[DATA EXTRACT]

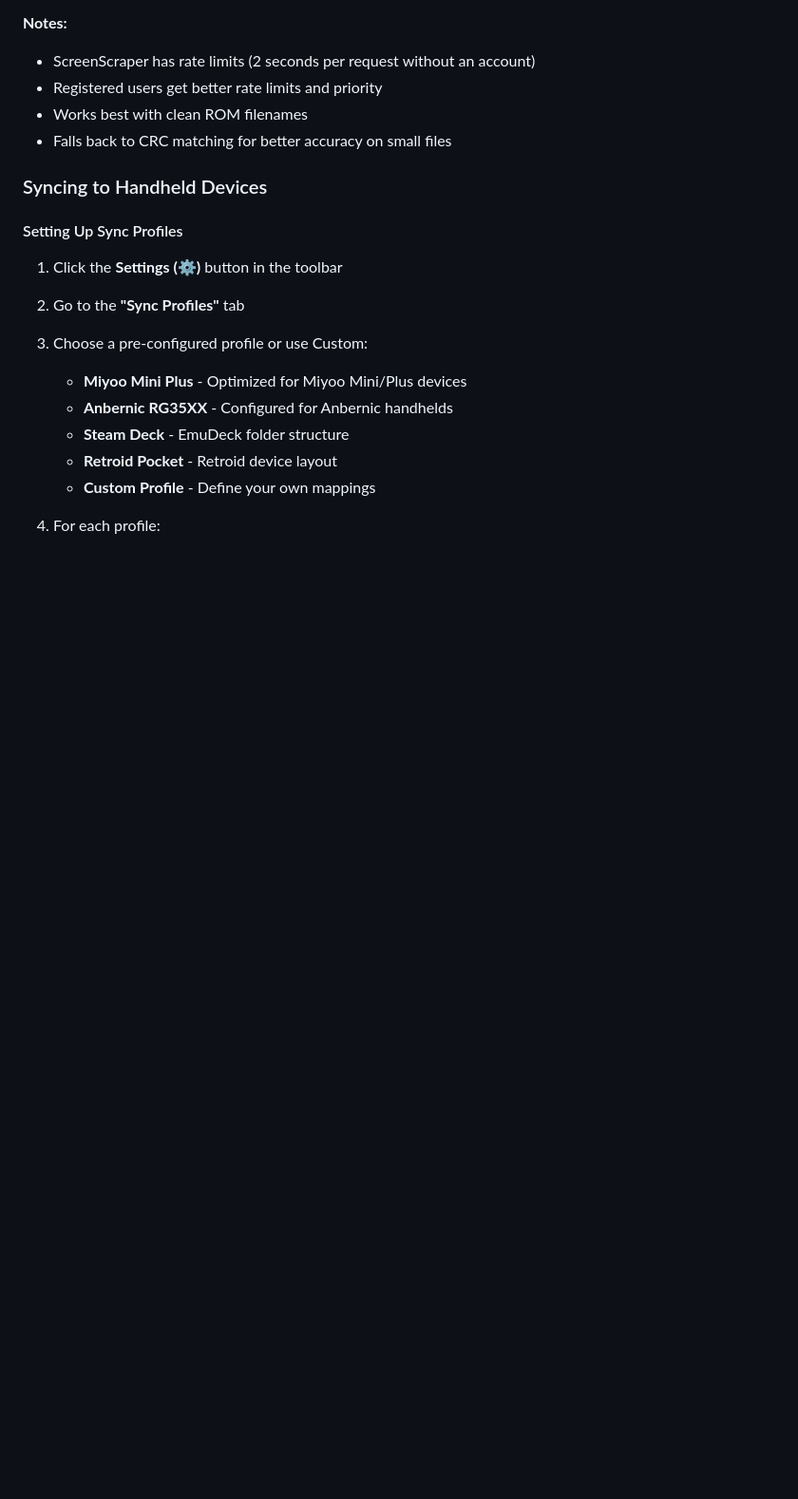
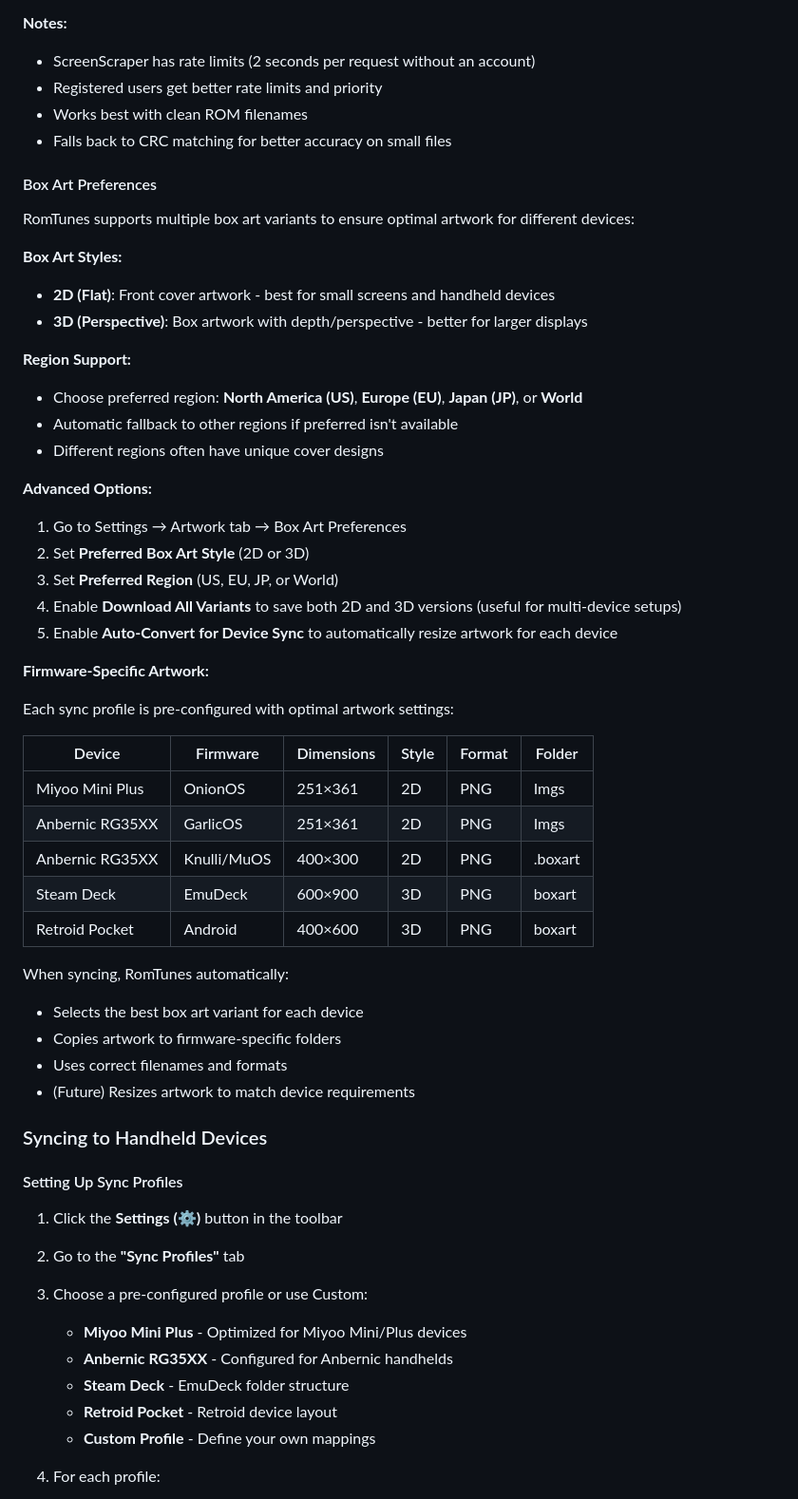
Before and after one commit to grantium/romtunes, a Markdown page: README.md, the part around one of its changes. Shown at 95% size. GitHub-like rendering; blank space fills up the shorter version.

Commit message:
Document advanced box art features and firmware-specific artwork support

```diff
--- a/README.md
+++ b/README.md
@@ -157,6 +161,44 @@ RomTunes integrates with [ScreenScraper.fr](https://www.screenscraper.fr) to aut
 - Registered users get better rate limits and priority
 - Works best with clean ROM filenames
 - Falls back to CRC matching for better accuracy on small files
+
+#### Box Art Preferences
+
+RomTunes supports multiple box art variants to ensure optimal artwork for different devices:
+
+**Box Art Styles:**
+- **2D (Flat)**: Front cover artwork - best for small screens and handheld devices
+- **3D (Perspective)**: Box artwork with depth/perspective - better for larger displays
+
+**Region Support:**
+- Choose preferred region: **North America (US)**, **Europe (EU)**, **Japan (JP)**, or **World**
+- Automatic fallback to other regions if preferred isn't available
+- Different regions often have unique cover designs
+
+**Advanced Options:**
+1. Go to Settings → Artwork tab → Box Art Preferences
+2. Set **Preferred Box Art Style** (2D or 3D)
+3. Set **Preferred Region** (US, EU, JP, or World)
+4. Enable **Download All Variants** to save both 2D and 3D versions (useful for multi-device setups)
+5. Enable **Auto-Convert for Device Sync** to automatically resize artwork for each device
+
+**Firmware-Specific Artwork:**
+
+Each sync profile is pre-configured with optimal artwork settings:
+
+| Device | Firmware | Dimensions | Style | Format | Folder |
+|--------|----------|------------|-------|--------|--------|
+| Miyoo Mini Plus | OnionOS | 251×361 | 2D | PNG | Imgs |
+| Anbernic RG35XX | GarlicOS | 251×361 | 2D | PNG | Imgs |
+| Anbernic RG35XX | Knulli/MuOS | 400×300 | 2D | PNG | .boxart |
+| Steam Deck | EmuDeck | 600×900 | 3D | PNG | boxart |
+| Retroid Pocket | Android | 400×600 | 3D | PNG | boxart |
+
+When syncing, RomTunes automatically:
+- Selects the best box art variant for each device
+- Copies artwork to firmware-specific folders
+- Uses correct filenames and formats
+- (Future) Resizes artwork to match device requirements
 
 ### Syncing to Handheld Devices
 
```
Also changed, not shown: other parts of README.md (+5 -1 lines).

[/DATA EXTRACT]

> **TO DO**: Say how many lines of the listing above include the word "README", and give no other text.

> **ANSWER FOR THIS EXERCISE**: 4